■ MATERIAL SUPPLIED:
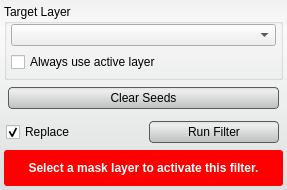
This is src/Interface/ToolInterface/FillHolesFilterInterface.ui in SCIInstitute/Seg3D as Qt 5 draws it before an edit. The edited form follows.
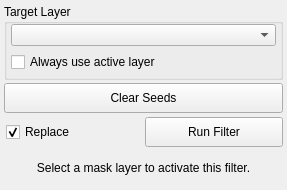
This is the edited form. Custom widgets are drawn as their Qt base class.

```diff
--- a/src/Interface/ToolInterface/FillHolesFilterInterface.ui
+++ b/src/Interface/ToolInterface/FillHolesFilterInterface.ui
@@ -25,33 +25,6 @@
   <property name="windowTitle">
    <string>Fill Holes Filter</string>
   </property>
-  <property name="styleSheet">
-   <string notr="true">QWidget#FillHolesFilterInterface{
-  border-radius: 3px;
-  background-color: qlineargradient(spread:pad, x1:0.5, y1:0, x2:0.5, y2:0.960227, stop:0 rgba(241, 241, 241, 255), stop:0.155779 rgba(250, 250, 250, 255), stop:1 rgba(222, 224, 224, 255));       
-}
-
-QPushButton{
-  background-color: qlineargradient(spread:pad, x1:0.5, y1:0, x2:0.5, y2:0.960227, stop:0 rgba(221, 221, 221, 255), stop:0.155779 rgba(238, 238, 238, 255), stop:1 rgba(192, 194, 194, 255));
-  border-radius: 4px;
-  border: 1px solid rgb(90, 90, 90);
-  margin:4px;
-}
-
-QPushButton:hover{
-  background-color: qlineargradient(spread:pad, x1:0.5, y1:0, x2:0.5, y2:1, stop:0 rgba(195, 195, 195, 255), stop:0.253769 rgba(206, 206, 206, 255), stop:1 rgba(185, 185, 185, 255));
-  border-radius: 4px;
-  border: 1px solid rgb(90, 90, 90);
-  margin:4px;
-}
-
-QPushButton:pressed{
-  background-color: qlineargradient(spread:pad, x1:0.5, y1:0, x2:0.5, y2:1, stop:0 rgba(150, 150, 150, 255), stop:0.753769 rgba(206, 206, 206, 255), stop:1 rgba(185, 185, 185, 255));
-  border-radius: 4px;
-  border: 1px solid rgb(90, 90, 90);
-  margin:4px;
-}</string>
-  </property>
   <layout class="QVBoxLayout" name="verticalLayout">
    <property name="spacing">
     <number>2</number>
@@ -225,17 +198,6 @@
        <height>32</height>
       </size>
      </property>
-     <property name="styleSheet">
-      <string notr="true">QLabel#message_{
-  color: white;
-  font: bold;
-}
-
-QWidget#message_alert_{
-  border-radius: 3px;
-  background-color: red;
-}</string>
-     </property>
      <layout class="QHBoxLayout" name="horizontalLayout_4">
       <property name="spacing">
        <number>0</number>
```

■ WORK INSTRUCTIONS:
From the data above, gather every line that includes the word "This".

■ FINISHED EXERCISE:
This is src/Interface/ToolInterface/FillHolesFilterInterface.ui in SCIInstitute/Seg3D as Qt 5 draws it before an edit. The edited form follows.
This is the edited form. Custom widgets are drawn as their Qt base class.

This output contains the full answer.